[Revision comparison data]
=======
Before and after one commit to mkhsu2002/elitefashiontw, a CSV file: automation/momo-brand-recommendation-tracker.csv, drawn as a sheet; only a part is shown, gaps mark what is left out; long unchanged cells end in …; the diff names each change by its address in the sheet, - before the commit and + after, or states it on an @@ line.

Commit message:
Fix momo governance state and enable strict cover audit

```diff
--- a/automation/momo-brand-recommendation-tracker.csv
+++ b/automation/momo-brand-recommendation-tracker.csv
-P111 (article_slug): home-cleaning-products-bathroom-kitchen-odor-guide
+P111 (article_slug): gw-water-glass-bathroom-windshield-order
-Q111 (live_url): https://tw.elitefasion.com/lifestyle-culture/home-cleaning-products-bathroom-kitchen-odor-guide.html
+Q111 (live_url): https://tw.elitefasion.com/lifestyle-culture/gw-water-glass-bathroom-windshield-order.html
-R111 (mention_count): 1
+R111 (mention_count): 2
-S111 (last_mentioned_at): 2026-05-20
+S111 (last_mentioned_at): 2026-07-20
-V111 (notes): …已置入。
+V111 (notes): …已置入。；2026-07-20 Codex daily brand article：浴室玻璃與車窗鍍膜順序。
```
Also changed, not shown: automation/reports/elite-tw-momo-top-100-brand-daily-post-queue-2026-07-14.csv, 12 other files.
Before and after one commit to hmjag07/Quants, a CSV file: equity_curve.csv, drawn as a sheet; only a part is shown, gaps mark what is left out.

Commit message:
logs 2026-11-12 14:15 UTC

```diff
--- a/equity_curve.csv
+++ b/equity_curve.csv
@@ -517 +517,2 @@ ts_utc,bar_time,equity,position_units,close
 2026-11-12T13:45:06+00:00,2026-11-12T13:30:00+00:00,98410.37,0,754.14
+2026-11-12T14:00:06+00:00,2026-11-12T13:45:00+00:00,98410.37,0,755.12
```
=======
Nothing in the records should be altered when they are written out again.

(Exercise solution)
Before and after one commit to mkhsu2002/elitefashiontw, a CSV file: automation/momo-brand-recommendation-tracker.csv, drawn as a sheet; only a part is shown, gaps mark what is left out; long unchanged cells end in …; the diff names each change by its address in the sheet, - before the commit and + after, or states it on an @@ line.

Commit message:
Fix momo governance state and enable strict cover audit

```diff
--- a/automation/momo-brand-recommendation-tracker.csv
+++ b/automation/momo-brand-recommendation-tracker.csv
-P111 (article_slug): home-cleaning-products-bathroom-kitchen-odor-guide
+P111 (article_slug): gw-water-glass-bathroom-windshield-order
-Q111 (live_url): https://tw.elitefasion.com/lifestyle-culture/home-cleaning-products-bathroom-kitchen-odor-guide.html
+Q111 (live_url): https://tw.elitefasion.com/lifestyle-culture/gw-water-glass-bathroom-windshield-order.html
-R111 (mention_count): 1
+R111 (mention_count): 2
-S111 (last_mentioned_at): 2026-05-20
+S111 (last_mentioned_at): 2026-07-20
-V111 (notes): …已置入。
+V111 (notes): …已置入。；2026-07-20 Codex daily brand article：浴室玻璃與車窗鍍膜順序。
```
Also changed, not shown: automation/reports/elite-tw-momo-top-100-brand-daily-post-queue-2026-07-14.csv, 12 other files.
Before and after one commit to hmjag07/Quants, a CSV file: equity_curve.csv, drawn as a sheet; only a part is shown, gaps mark what is left out.

Commit message:
logs 2026-11-12 14:15 UTC

```diff
--- a/equity_curve.csv
+++ b/equity_curve.csv
@@ -517 +517,2 @@ ts_utc,bar_time,equity,position_units,close
 2026-11-12T13:45:06+00:00,2026-11-12T13:30:00+00:00,98410.37,0,754.14
+2026-11-12T14:00:06+00:00,2026-11-12T13:45:00+00:00,98410.37,0,755.12
```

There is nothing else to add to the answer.